- _Work request_:
Could you return the data that follows exactly, minus the images?

Before and after images:
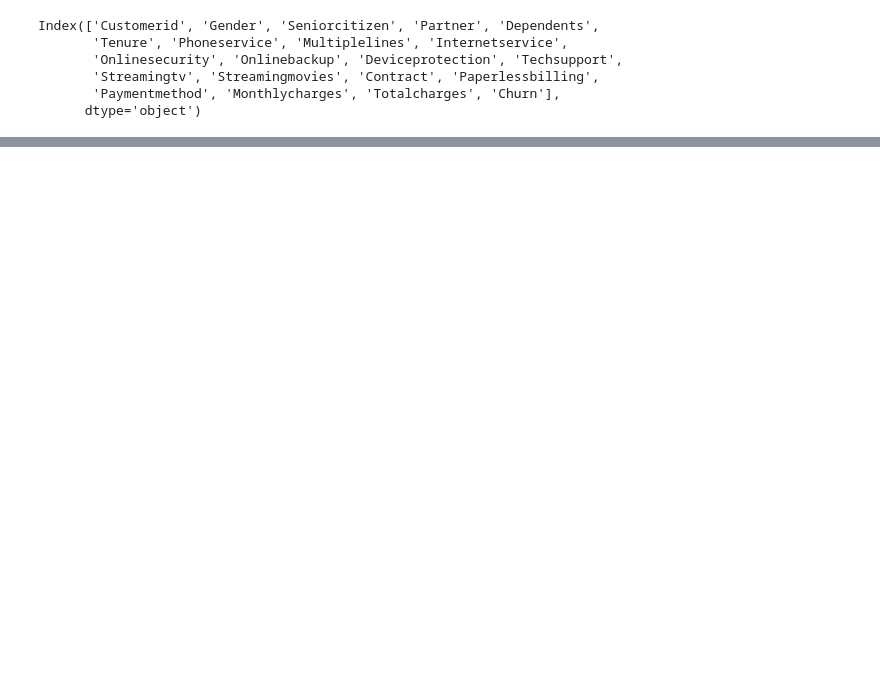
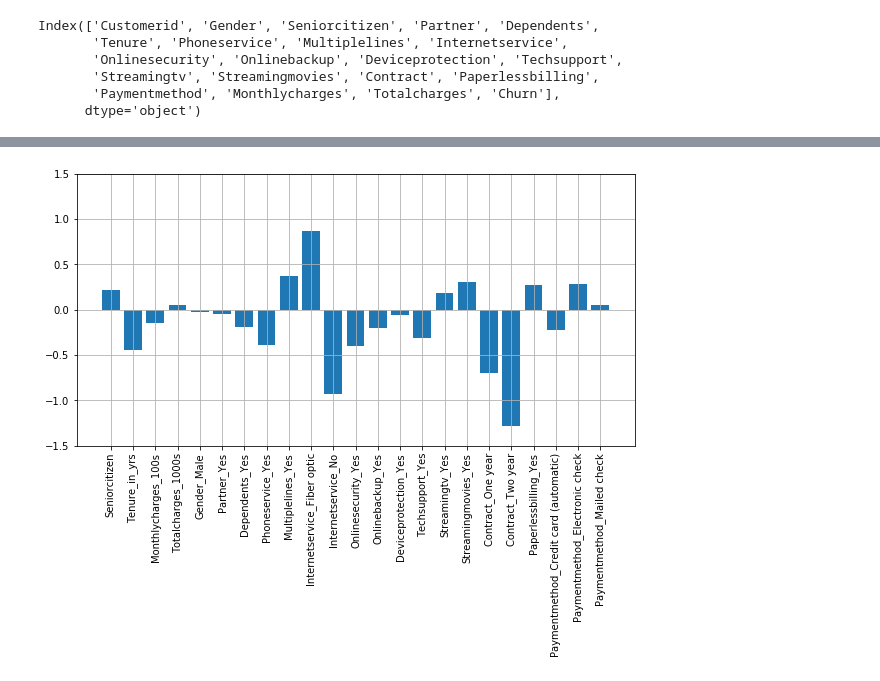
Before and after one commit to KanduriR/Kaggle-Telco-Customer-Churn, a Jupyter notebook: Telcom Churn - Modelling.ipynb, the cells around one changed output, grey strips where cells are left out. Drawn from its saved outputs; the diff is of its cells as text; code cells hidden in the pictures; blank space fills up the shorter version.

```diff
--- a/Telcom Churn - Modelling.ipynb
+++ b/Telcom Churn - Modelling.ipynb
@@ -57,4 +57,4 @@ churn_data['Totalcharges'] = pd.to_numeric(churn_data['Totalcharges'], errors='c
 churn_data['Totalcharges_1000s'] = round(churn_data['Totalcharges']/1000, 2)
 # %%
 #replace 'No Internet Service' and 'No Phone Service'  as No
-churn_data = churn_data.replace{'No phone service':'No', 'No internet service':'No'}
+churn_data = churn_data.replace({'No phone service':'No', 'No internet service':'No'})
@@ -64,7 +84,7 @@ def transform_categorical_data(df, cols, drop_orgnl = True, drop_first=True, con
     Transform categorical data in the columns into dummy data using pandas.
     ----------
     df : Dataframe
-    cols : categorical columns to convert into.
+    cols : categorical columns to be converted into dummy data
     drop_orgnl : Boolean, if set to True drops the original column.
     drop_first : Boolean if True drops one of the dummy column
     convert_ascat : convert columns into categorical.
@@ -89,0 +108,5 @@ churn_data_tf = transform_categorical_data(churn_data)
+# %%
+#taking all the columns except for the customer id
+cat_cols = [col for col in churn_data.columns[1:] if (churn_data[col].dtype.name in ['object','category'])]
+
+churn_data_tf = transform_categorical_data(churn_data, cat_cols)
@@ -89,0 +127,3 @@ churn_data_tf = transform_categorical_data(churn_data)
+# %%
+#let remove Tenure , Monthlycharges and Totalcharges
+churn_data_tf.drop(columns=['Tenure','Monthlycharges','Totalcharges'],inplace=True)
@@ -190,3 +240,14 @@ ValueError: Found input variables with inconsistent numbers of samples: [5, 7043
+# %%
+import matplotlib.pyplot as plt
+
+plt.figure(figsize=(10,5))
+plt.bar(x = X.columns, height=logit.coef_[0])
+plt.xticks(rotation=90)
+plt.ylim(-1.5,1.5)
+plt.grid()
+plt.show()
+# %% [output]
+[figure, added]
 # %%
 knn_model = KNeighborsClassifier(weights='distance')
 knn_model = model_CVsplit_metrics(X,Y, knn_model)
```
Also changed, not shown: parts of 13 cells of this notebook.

- _Result below_:
Before and after one commit to KanduriR/Kaggle-Telco-Customer-Churn, a Jupyter notebook: Telcom Churn - Modelling.ipynb, the cells around one changed output, grey strips where cells are left out. Drawn from its saved outputs; the diff is of its cells as text; code cells hidden in the pictures; blank space fills up the shorter version.

```diff
--- a/Telcom Churn - Modelling.ipynb
+++ b/Telcom Churn - Modelling.ipynb
@@ -57,4 +57,4 @@ churn_data['Totalcharges'] = pd.to_numeric(churn_data['Totalcharges'], errors='c
 churn_data['Totalcharges_1000s'] = round(churn_data['Totalcharges']/1000, 2)
 # %%
 #replace 'No Internet Service' and 'No Phone Service'  as No
-churn_data = churn_data.replace{'No phone service':'No', 'No internet service':'No'}
+churn_data = churn_data.replace({'No phone service':'No', 'No internet service':'No'})
@@ -64,7 +84,7 @@ def transform_categorical_data(df, cols, drop_orgnl = True, drop_first=True, con
     Transform categorical data in the columns into dummy data using pandas.
     ----------
     df : Dataframe
-    cols : categorical columns to convert into.
+    cols : categorical columns to be converted into dummy data
     drop_orgnl : Boolean, if set to True drops the original column.
     drop_first : Boolean if True drops one of the dummy column
     convert_ascat : convert columns into categorical.
@@ -89,0 +108,5 @@ churn_data_tf = transform_categorical_data(churn_data)
+# %%
+#taking all the columns except for the customer id
+cat_cols = [col for col in churn_data.columns[1:] if (churn_data[col].dtype.name in ['object','category'])]
+
+churn_data_tf = transform_categorical_data(churn_data, cat_cols)
@@ -89,0 +127,3 @@ churn_data_tf = transform_categorical_data(churn_data)
+# %%
+#let remove Tenure , Monthlycharges and Totalcharges
+churn_data_tf.drop(columns=['Tenure','Monthlycharges','Totalcharges'],inplace=True)
@@ -190,3 +240,14 @@ ValueError: Found input variables with inconsistent numbers of samples: [5, 7043
+# %%
+import matplotlib.pyplot as plt
+
+plt.figure(figsize=(10,5))
+plt.bar(x = X.columns, height=logit.coef_[0])
+plt.xticks(rotation=90)
+plt.ylim(-1.5,1.5)
+plt.grid()
+plt.show()
+# %% [output]
+[figure, added]
 # %%
 knn_model = KNeighborsClassifier(weights='distance')
 knn_model = model_CVsplit_metrics(X,Y, knn_model)
```
Also changed, not shown: parts of 13 cells of this notebook.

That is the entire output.